The final Summit theme I want to mention today is partnerships – a theme particularly relevant to Macedonia.  At the Summit, NATO will express its gratitude to Macedonia and other non-member partners.  NATO recognizes and appreciates that Macedonia shares our values and stands with us, including on the battlefield.  NATO partners such as Macedonia provide significant support to the Alliance and contribute to training, education, and exercises.  We will recognize our partners’ commitments and reaffirm our own commitment to offer the training and other support that will help our partners with reform and modernization.  And we will work to encourage and further develop interactions with these nations and those that devote the most resources and political will to cooperation with NATO.
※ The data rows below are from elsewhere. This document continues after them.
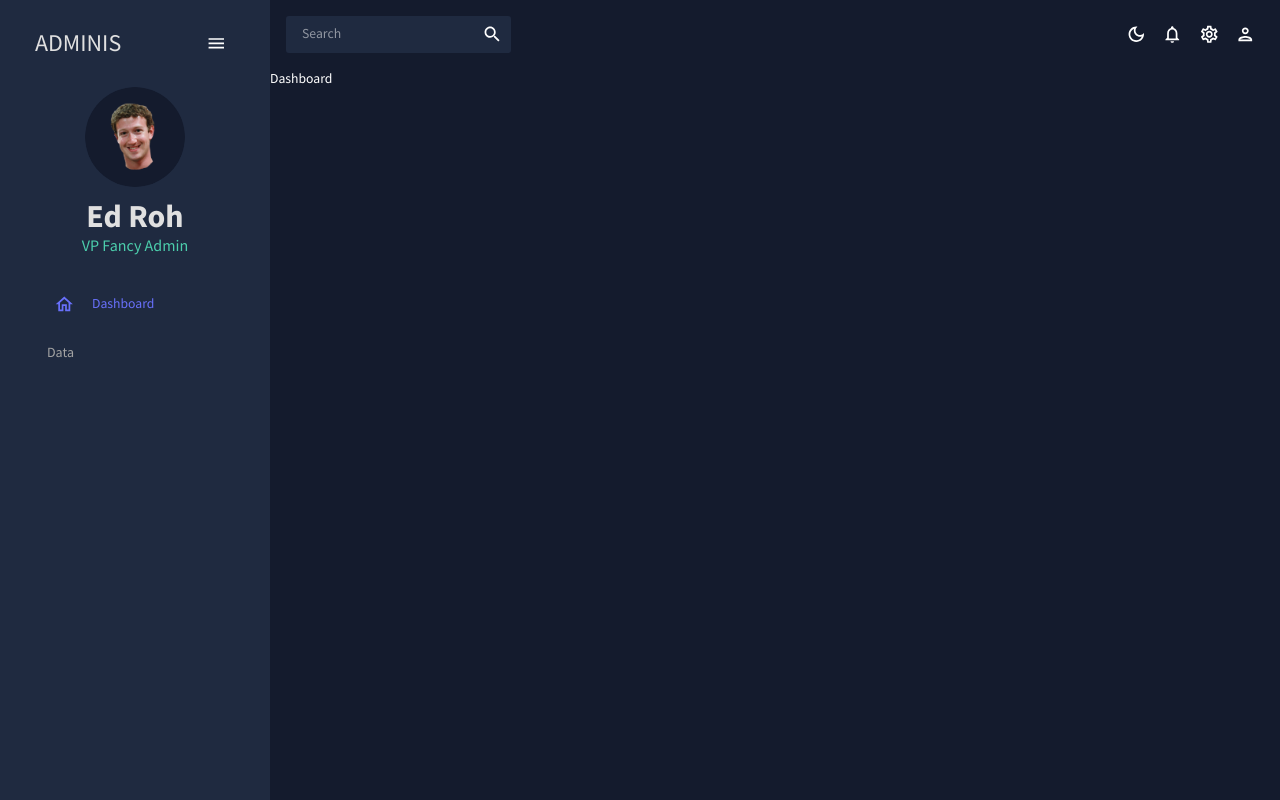
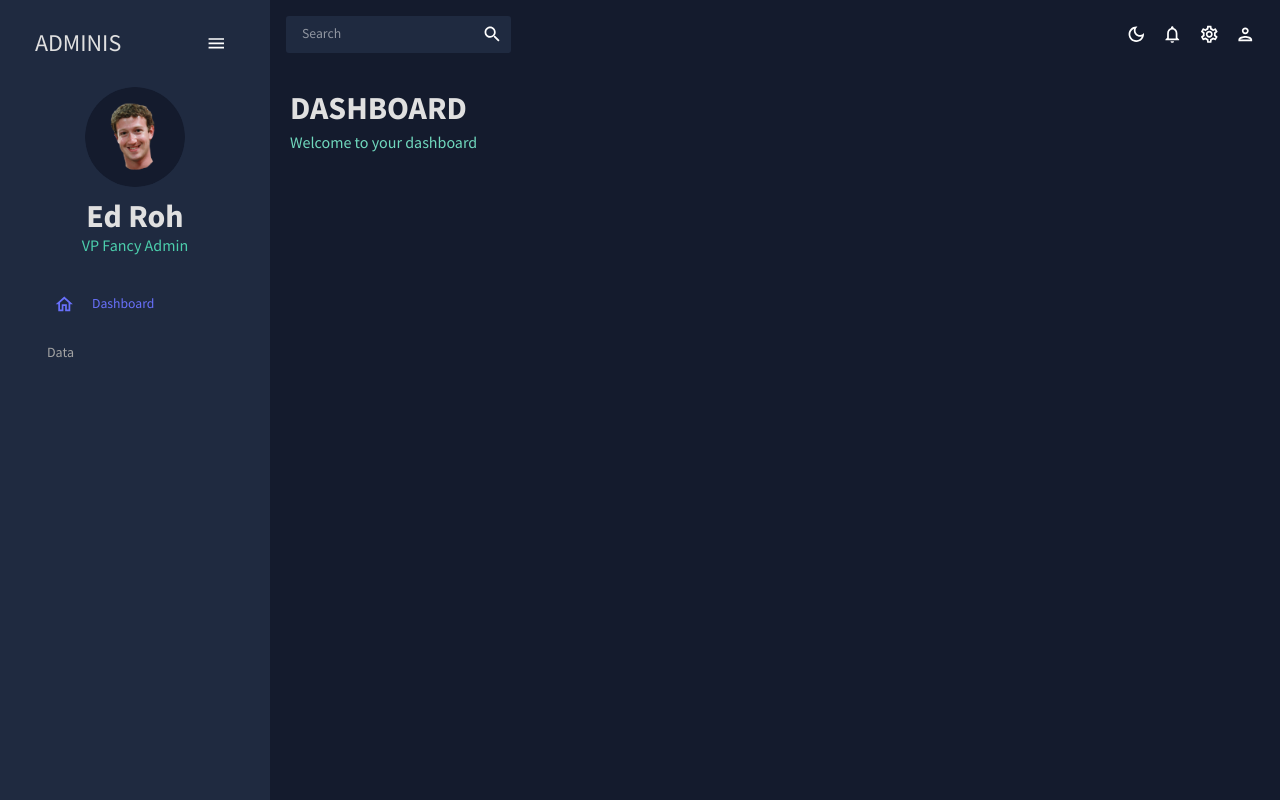
Before and after one commit to RumRage/todolimpio, a React (Create React App) app: page / in a window 1280 px wide. Built offline with nearby package versions, Linux system fonts and the light colour scheme.

Commit message:
Primer titulo en Dashboard

```diff
--- a/src/scenes/dashboard/index.jsx
+++ b/src/scenes/dashboard/index.jsx
@@ -1,5 +1,14 @@
+import { Box } from "@mui/material";
+import Header from "../../components/Header";
+
 const Dashboard = () => {
-    return <div>Dashboard</div>
+    return (
+        <Box m="20px">
+            <Box display="flex" justifyContent="space-between" alignItems="center">
+                <Header title="DASHBOARD" subtitle="Welcome to your dashboard" />
+            </Box>
+        </Box>
+    )
 }
 
 export default Dashboard;
```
For 65 years, NATO has safeguarded the freedom and security of its members, promoted democratic values, and helped ensure regional stability for the benefit of members and non-members alike.  The success of the Alliance depends upon the commitment of its member states and the cooperation and support of its valuable partners.  As President Obama said in Brussels last March,  “in a world of challenges that are increasingly global, all of us have an interest in nations stepping forward to play their part, to bear their share of the burden and to uphold international norms.”   We are grateful to Macedonia for stepping up and playing your part, and we look forward to continuing and strengthening your partnership with NATO.  

Thank you. 

 

 

 

Публикации

simulacija5